Please go over the material below and count each line with the string "internal", giving only the total.
====================
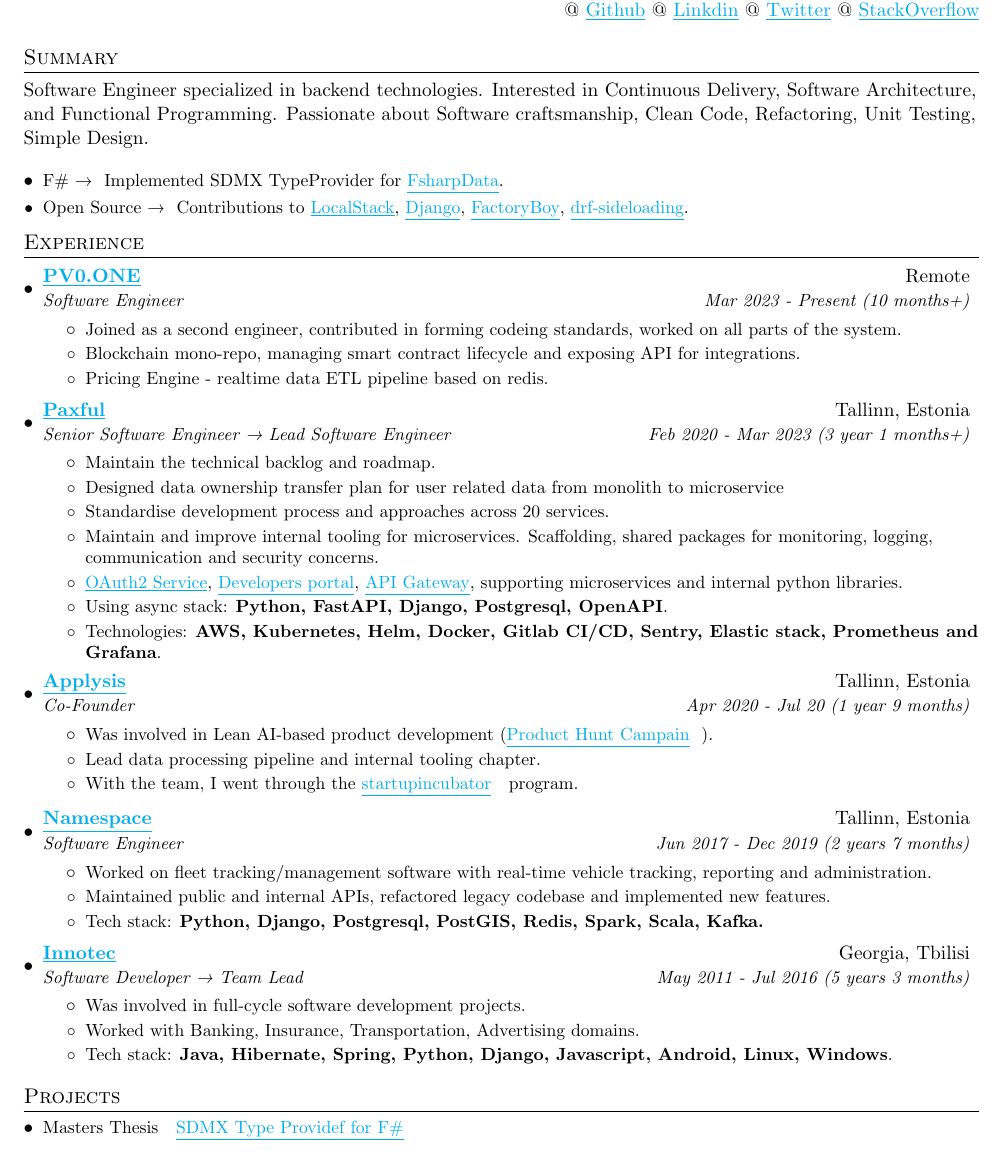
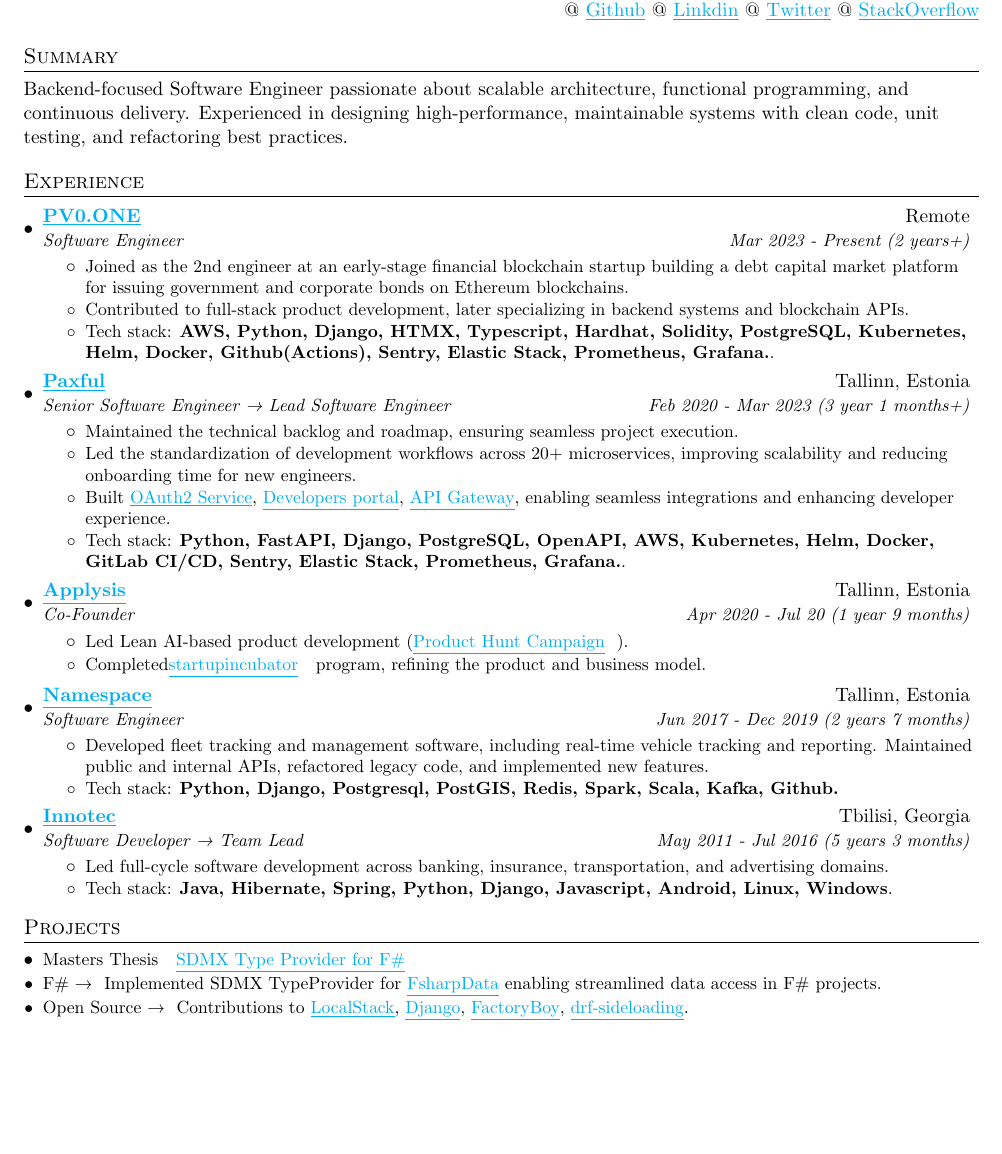
Before and after one commit to demonno/resume, a LaTeX CV (Demur Nodia resume.tex): part of page 1 of 2 before the commit and part of the page after it, cut so that both start at the same text, the shorter picture padded with empty space. Compiled offline with pdfLaTeX.

Commit message:
Update Demur Nodia resume.tex

```diff
--- a/Demur Nodia resume.tex
+++ b/Demur Nodia resume.tex
@@ -91,63 +91,52 @@
 
 
 \section{Summary}
-Software Engineer specialized in backend technologies. Interested in Continuous Delivery, Software Architecture, and Functional Programming.  Passionate about Software craftsmanship, Clean Code, Refactoring, Unit Testing, Simple Design.
+Backend-focused Software Engineer passionate about scalable architecture, functional programming, and continuous delivery. Experienced in designing high-performance, maintainable systems with clean code, unit testing, and refactoring best practices.
 
-  \resumeSubHeadingListStart
-    \resumeSubItem{F\# →}{Implemented SDMX TypeProvider for \href{https://github.com/fsprojects/FSharp.Data/issues/1203}{\underline{FsharpData}}.}
-    \resumeSubItem{Open Source →}
-      {Contributions to \link{https://github.com/localstack/localstack/pull/7055}{{LocalStack}}, \link{https://github.com/django/django/pull/9993}{{Django}}, \link{https://github.com/FactoryBoy/factory_boy/pull/368}{{FactoryBoy}}, \link{https://github.com/namespace-ee/django-rest-framework-sideloading}{drf-sideloading}}.
-  \resumeSubHeadingListEnd
 
 %-----------EXPERIENCE-----------------
 \section{Experience}
   \resumeSubHeadingListStart
     \resumeSubheading
       {\link{https://pv0.one}{PV0.ONE}}{Remote}
-      {Software Engineer}{Mar 2023 - Present (10 months+)}
+      {Software Engineer}{Mar 2023 - Present (2 years+)}
       \resumeItemListStart
-        \resumeItem{Joined as a second engineer, contributed in forming codeing standards, worked on all parts of the system.}
-	\resumeItem{Blockchain mono-repo, managing smart contract lifecycle and exposing API for integrations.}
-        \resumeItem{Pricing Engine - realtime data ETL pipeline based on redis.}
+        \resumeItem{Joined as the 2nd engineer at an early-stage financial blockchain startup building a debt capital market platform for issuing government and corporate bonds on Ethereum blockchains.}
+        \resumeItem{Contributed to full-stack product development, later specializing in backend systems and blockchain APIs.}
+        \resumeItem{Tech stack: \textbf{AWS, Python, Django, HTMX, Typescript, Hardhat, Solidity, PostgreSQL, Kubernetes, Helm, Docker, Github(Actions), Sentry, Elastic Stack, Prometheus, Grafana.}.}
       \resumeItemListEnd
 
     \resumeSubheading
       {\link{https://paxful.com}{Paxful}}{Tallinn, Estonia}
       {Senior Software Engineer → Lead Software Engineer}{Feb 2020 - Mar 2023 (3 year 1 months+)}
       \resumeItemListStart
-        \resumeItem{Maintain the technical backlog and roadmap.}
-        \resumeItem{Designed data ownership transfer plan for user related data from monolith to microservice}
-        \resumeItem{Standardise development process and approaches across 20 services.}
-        \resumeItem{Maintain and improve internal tooling for microservices. Scaffolding, shared packages for monitoring, logging, communication and security concerns. }
-        \resumeItem{\link{http://accounts.paxful.com/}{OAuth2 Service},  \link{https://developers.paxful.com/}{Developers portal}, \link{https://api.paxful.com/}{API Gateway}, supporting microservices and internal  python libraries.}
-	\resumeItem{Using async stack: \textbf{Python, FastAPI, Django, Postgresql, OpenAPI}.}
-        \resumeItem{Technologies: \textbf{AWS, Kubernetes, Helm, Docker, Gitlab CI/CD, Sentry, Elastic stack, Prometheus and Grafana}.}
+        \resumeItem{Maintained the technical backlog and roadmap, ensuring seamless project execution.}
+        \resumeItem{Led the standardization of development workflows across 20+ microservices, improving scalability and reducing onboarding time for new engineers.}
+        \resumeItem{Built \link{http://accounts.paxful.com/}{OAuth2 Service},  \link{https://developers.paxful.com/}{Developers portal}, \link{https://api.paxful.com/}{API Gateway}, enabling seamless integrations and enhancing developer experience.}
+        \resumeItem{Tech stack: \textbf{Python, FastAPI, Django, PostgreSQL, OpenAPI, AWS, Kubernetes, Helm, Docker, GitLab CI/CD, Sentry, Elastic Stack, Prometheus, Grafana.}.}
       \resumeItemListEnd
 
     \resumeSubheading
       {\href{http://applysis.io}{\underline{Applysis}}}{Tallinn, Estonia}
       {Co-Founder}{Apr 2020 - Jul 20 (1 year 9 months)}
       \resumeItemListStart
-        \resumeItem{Was involved in Lean AI-based product development (\link{https://www.producthunt.com/products/applysis}{Product Hunt Campain}}).
-        \resumeItem{Lead data processing pipeline and internal tooling chapter.}
-        \resumeItem{With the team, I went through the \link{https://www.startupincubator.ee/}{startupincubator}} program.
+        \resumeItem{Led Lean AI-based product development (\link{https://www.producthunt.com/products/applysis}{Product Hunt Campaign}}).
+        \resumeItem{Completed\link{https://www.startupincubator.ee/}{startupincubator}} program, refining the product and business model.
       \resumeItemListEnd
 
     \resumeSubheading
       {\link{https://namespace.ee}{Namespace}}{Tallinn, Estonia}
       {Software Engineer}{Jun 2017 - Dec 2019 (2 years 7 months)}
       \resumeItemListStart
-        \resumeItem{Worked on fleet tracking/management software with real-time vehicle tracking, reporting and administration.}
-         \resumeItem{Maintained  public and internal APIs, refactored legacy codebase and implemented new features. }
-	\resumeItem{Tech stack: \textbf{Python, Django, Postgresql, PostGIS, Redis, Spark, Scala, Kafka.}}
+        \resumeItem{Developed fleet tracking and management software, including real-time vehicle tracking and reporting. Maintained public and internal APIs, refactored legacy code, and implemented new features.}
+		\resumeItem{Tech stack: \textbf{Python, Django, Postgresql, PostGIS, Redis, Spark, Scala, Kafka, Github.}}
       \resumeItemListEnd
 
     \resumeSubheading
-      {\href{http://innotec.ge/}{\underline{Innotec}}}{Georgia, Tbilisi}
+      {\href{http://innotec.ge/}{\underline{Innotec}}}{Tbilisi, Georgia}
       {Software Developer → Team Lead}{May 2011 - Jul 2016 (5 years 3 months)}
       \resumeItemListStart
-        \resumeItem{Was involved in full-cycle software development projects.}
-        \resumeItem{Worked with Banking, Insurance, Transportation, Advertising domains.}
+        \resumeItem{Led full-cycle software development across banking, insurance, transportation, and advertising domains.}
         \resumeItem{Tech stack: \textbf{Java, Hibernate, Spring, Python, Django, Javascript, Android, Linux, Windows}.}
       \resumeItemListEnd
   \resumeSubHeadingListEnd
@@ -156,8 +145,12 @@
 \section{Projects}
   \resumeSubHeadingListStart
     \resumeSubItem{Masters Thesis}
-      { \link{https://github.com/demonno/ttu-thesis/blob/master/thesis_tex/masters-thesis.pdf}{SDMX Type Providef for F\#}}
+      { \link{https://github.com/demonno/ttu-thesis/blob/master/thesis_tex/masters-thesis.pdf}{SDMX Type Provider for F\#}}
+    \resumeSubItem{F\# →}{Implemented SDMX TypeProvider for \href{https://github.com/fsprojects/FSharp.Data/issues/1203}{\underline{FsharpData}} enabling streamlined data access in F\# projects.}
+    \resumeSubItem{Open Source →}
+      {Contributions to \link{https://github.com/localstack/localstack/pull/7055}{{LocalStack}}, \link{https://github.com/django/django/pull/9993}{{Django}}, \link{https://github.com/FactoryBoy/factory_boy/pull/368}{{FactoryBoy}}, \link{https://github.com/namespace-ee/django-rest-framework-sideloading}{drf-sideloading}}.
   \resumeSubHeadingListEnd
+
 
 
 %-----------EDUCATION-----------------
```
====================
▸ Reply to the exercise
5